On August 15, it will be thirty-nine years ago to the day that some half-million people gathered in upstate New York for a three-day festival featuring some of the greatest rock ‘n’ roll performers of all time. Warner Home Video has announced its plans to celebrate the 40th anniversary of the music history milestone July 28, 2009 by releasing a spectacular Ultimate Collectors Edition of the Oscar-winning Woodstock: 3 Days of Peace & Music.
The restored and remastered release will include more than an hour of newly discovered Festival performances, some never-before-published in their entirety, from a number of artists, including The Who, Joe Cocker, Canned Heat, Joan Baez, Country Joe McDonald and Country Joe and the Fish with more to be announced. The release will incorporate reflections and perspectives from musicians, celebrities, influencers and other giants in the entertainment industry on the cultural significance of Woodstock 40 years later.
The Ultimate Collector’s Edition (Blu-ray™ Hi-Def & DVD) will include the four-hour Director’s Cut, remastered from original elements and scanned at 2K with audio 5.1 mix supervised by director Michael Wadleigh.

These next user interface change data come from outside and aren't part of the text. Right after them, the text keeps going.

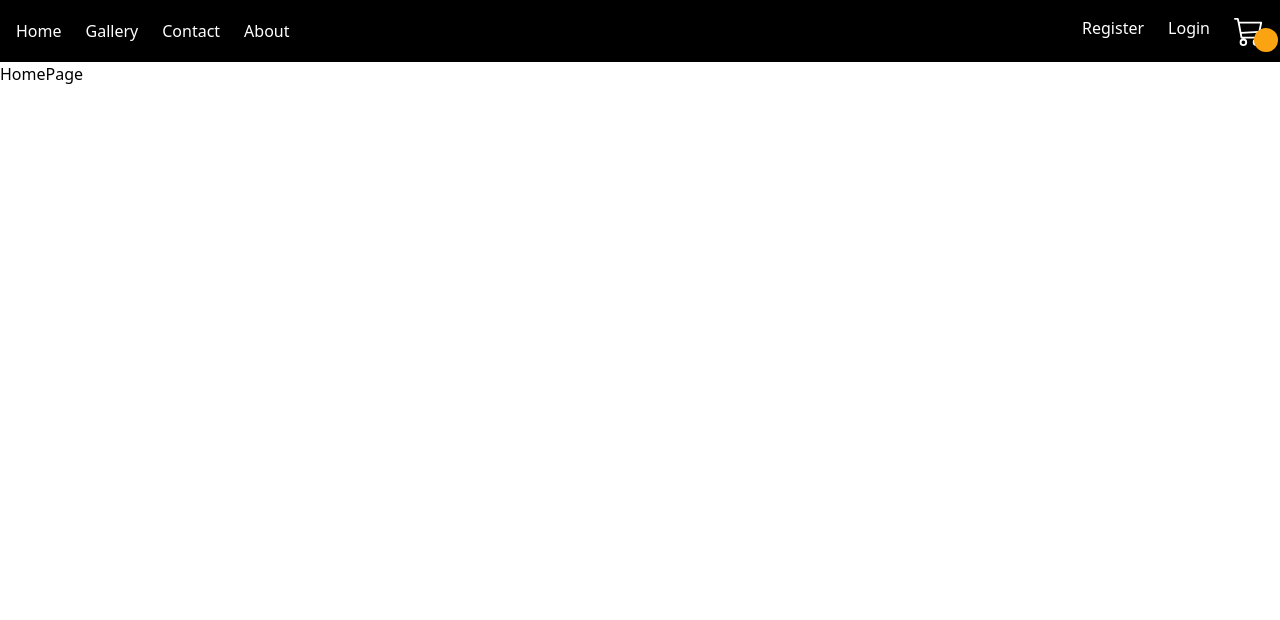
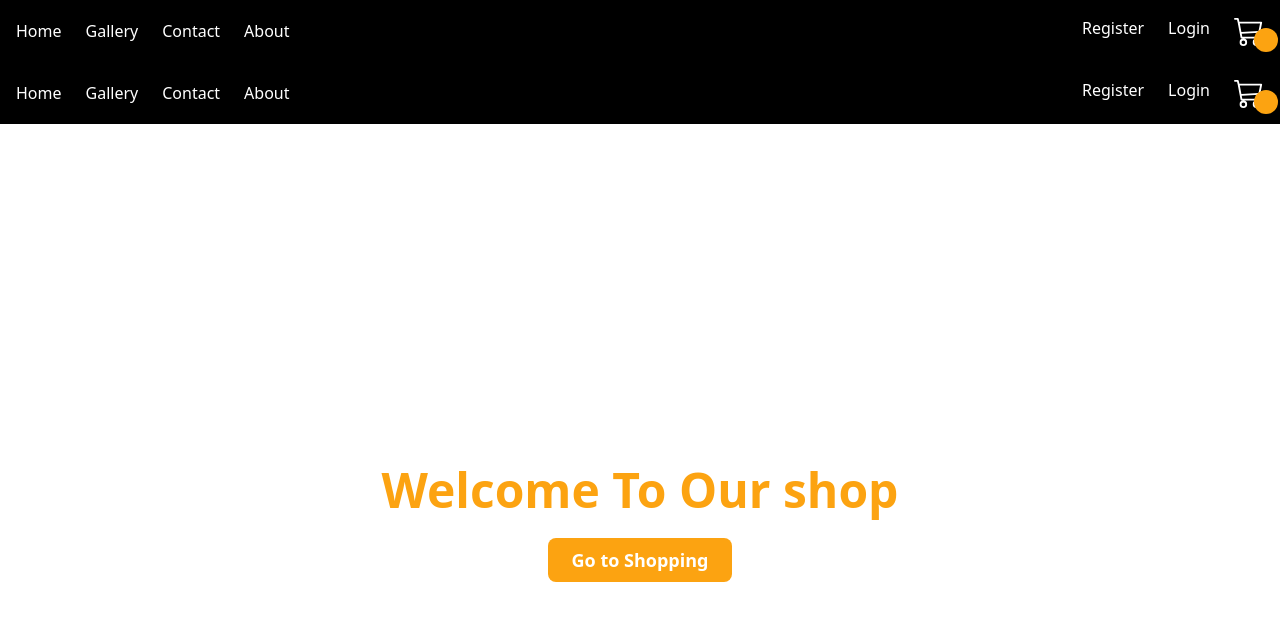
Before and after one commit to Ghada-Emad1/ITI-Ecommerce-Project, a React (Vite) app: page / in a window 1280 px wide. Shown: the top 620 px of the page. Built offline with nearby package versions, Linux system fonts and the light colour scheme.

Commit message:
finish Home page

```diff
--- a/src/pages/Home.jsx
+++ b/src/pages/Home.jsx
@@ -1,7 +1,28 @@
-export const Home=()=>{
-    return(
-        <div>
-            HomePage
+import { Link } from "react-router-dom";
+import { Footer } from "../components/Footer";
+import { Navbar } from "../components/Navbar";
+export const Home = () => {
+  return (
+    <div>
+      <div className="relative">
+        <Navbar/>
+        <div className="bg-backgroundImage bg-no-repeat h-[100vh] bg-center bg-cover flex items-center justify-center flex-col  gap-6">
+          <h2 className="font-bold text-5xl text-orange">Welcome To Our shop</h2>
+          <Link to="gallery"className="px-6 py-2 text-white bg-orange font-semibold rounded-lg text-lg">Go to Shopping</Link>
         </div>
-    )
-}
+      </div>
+      <Footer/>
+    </div>
+  );
+};
+// background-repeat: no-repeat;
+// height: 100vh;
+// background-repeat: no-repeat;
+// background-position: center;
+// background-size: cover;
+// display: flex;
+// flex-direction: column;
+// justify-content: center;
+// align-items: center;
+// color: white;
+// font-family:Georgia, 'Times New Roman', Times, serif;
```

The concert original chief engineer Eddie Kramer, who was on-site for the festival, is overseeing the audio mix of all of the recently found added footage. In addition, there will be filmmaker commentary, replicas of handwritten notes from Festival attendees, The ‘60s and the Woodstock Generation – a 40 minute documentary film by noted filmmaker Robert Kline adapted from his book “Children of the 60s,” studio archive letters and other souvenir collectible items. The film has been on moratorium since January of this year and will continue to be unavailable to the public for more than a year and a half until its DVD release next year. Woodstock: 3 Days of Peace & Music will also be available as a stand-alone DVD.
Woodstock alumni David Crosby noted, “Woodstock was more than just a concert; it was an event. It was a time for our generation to speak up and let everyone know we had a voice. Whether you were there or are discovering the film for the first time, it still holds up 40 years later and now will speak to a whole new generation.”